Copy out all the records, word for word.

────

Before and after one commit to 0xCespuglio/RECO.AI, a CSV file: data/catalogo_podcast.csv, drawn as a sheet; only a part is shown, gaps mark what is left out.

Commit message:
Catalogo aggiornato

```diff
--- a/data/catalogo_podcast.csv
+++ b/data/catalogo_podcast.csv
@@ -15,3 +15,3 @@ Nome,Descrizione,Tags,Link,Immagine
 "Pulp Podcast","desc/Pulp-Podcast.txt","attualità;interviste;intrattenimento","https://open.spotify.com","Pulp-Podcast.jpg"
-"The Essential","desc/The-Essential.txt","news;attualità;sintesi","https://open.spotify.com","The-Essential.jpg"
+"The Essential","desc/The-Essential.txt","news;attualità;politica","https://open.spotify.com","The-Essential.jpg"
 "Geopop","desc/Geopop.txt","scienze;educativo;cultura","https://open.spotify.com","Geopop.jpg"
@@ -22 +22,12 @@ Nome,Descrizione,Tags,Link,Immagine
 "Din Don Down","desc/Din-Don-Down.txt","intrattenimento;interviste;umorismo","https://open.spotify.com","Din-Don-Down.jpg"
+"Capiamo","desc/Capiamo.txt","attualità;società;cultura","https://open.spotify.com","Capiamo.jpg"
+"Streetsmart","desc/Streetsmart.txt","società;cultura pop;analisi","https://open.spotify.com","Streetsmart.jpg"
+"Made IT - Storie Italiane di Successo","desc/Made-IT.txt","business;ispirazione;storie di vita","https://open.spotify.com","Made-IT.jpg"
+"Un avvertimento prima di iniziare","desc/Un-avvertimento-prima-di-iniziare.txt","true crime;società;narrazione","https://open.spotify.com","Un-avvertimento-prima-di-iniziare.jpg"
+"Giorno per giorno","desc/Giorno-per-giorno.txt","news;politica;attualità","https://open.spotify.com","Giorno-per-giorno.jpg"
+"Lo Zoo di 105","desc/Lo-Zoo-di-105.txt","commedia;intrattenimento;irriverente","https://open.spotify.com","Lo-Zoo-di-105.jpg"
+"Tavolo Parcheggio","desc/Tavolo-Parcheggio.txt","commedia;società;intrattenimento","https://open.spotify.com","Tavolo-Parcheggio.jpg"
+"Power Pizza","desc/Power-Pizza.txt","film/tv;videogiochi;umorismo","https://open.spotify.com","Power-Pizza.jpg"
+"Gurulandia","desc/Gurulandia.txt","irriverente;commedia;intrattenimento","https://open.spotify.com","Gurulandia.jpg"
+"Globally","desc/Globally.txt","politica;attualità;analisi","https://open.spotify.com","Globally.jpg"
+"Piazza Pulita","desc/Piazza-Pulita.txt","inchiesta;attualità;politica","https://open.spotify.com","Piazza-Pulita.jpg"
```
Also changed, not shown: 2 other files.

────

▸ RESPONSE:
Before and after one commit to 0xCespuglio/RECO.AI, a CSV file: data/catalogo_podcast.csv, drawn as a sheet; only a part is shown, gaps mark what is left out.

Commit message:
Catalogo aggiornato

```diff
--- a/data/catalogo_podcast.csv
+++ b/data/catalogo_podcast.csv
@@ -15,3 +15,3 @@ Nome,Descrizione,Tags,Link,Immagine
 "Pulp Podcast","desc/Pulp-Podcast.txt","attualità;interviste;intrattenimento","https://open.spotify.com","Pulp-Podcast.jpg"
-"The Essential","desc/The-Essential.txt","news;attualità;sintesi","https://open.spotify.com","The-Essential.jpg"
+"The Essential","desc/The-Essential.txt","news;attualità;politica","https://open.spotify.com","The-Essential.jpg"
 "Geopop","desc/Geopop.txt","scienze;educativo;cultura","https://open.spotify.com","Geopop.jpg"
@@ -22 +22,12 @@ Nome,Descrizione,Tags,Link,Immagine
 "Din Don Down","desc/Din-Don-Down.txt","intrattenimento;interviste;umorismo","https://open.spotify.com","Din-Don-Down.jpg"
+"Capiamo","desc/Capiamo.txt","attualità;società;cultura","https://open.spotify.com","Capiamo.jpg"
+"Streetsmart","desc/Streetsmart.txt","società;cultura pop;analisi","https://open.spotify.com","Streetsmart.jpg"
+"Made IT - Storie Italiane di Successo","desc/Made-IT.txt","business;ispirazione;storie di vita","https://open.spotify.com","Made-IT.jpg"
+"Un avvertimento prima di iniziare","desc/Un-avvertimento-prima-di-iniziare.txt","true crime;società;narrazione","https://open.spotify.com","Un-avvertimento-prima-di-iniziare.jpg"
+"Giorno per giorno","desc/Giorno-per-giorno.txt","news;politica;attualità","https://open.spotify.com","Giorno-per-giorno.jpg"
+"Lo Zoo di 105","desc/Lo-Zoo-di-105.txt","commedia;intrattenimento;irriverente","https://open.spotify.com","Lo-Zoo-di-105.jpg"
+"Tavolo Parcheggio","desc/Tavolo-Parcheggio.txt","commedia;società;intrattenimento","https://open.spotify.com","Tavolo-Parcheggio.jpg"
+"Power Pizza","desc/Power-Pizza.txt","film/tv;videogiochi;umorismo","https://open.spotify.com","Power-Pizza.jpg"
+"Gurulandia","desc/Gurulandia.txt","irriverente;commedia;intrattenimento","https://open.spotify.com","Gurulandia.jpg"
+"Globally","desc/Globally.txt","politica;attualità;analisi","https://open.spotify.com","Globally.jpg"
+"Piazza Pulita","desc/Piazza-Pulita.txt","inchiesta;attualità;politica","https://open.spotify.com","Piazza-Pulita.jpg"
```
Also changed, not shown: 2 other files.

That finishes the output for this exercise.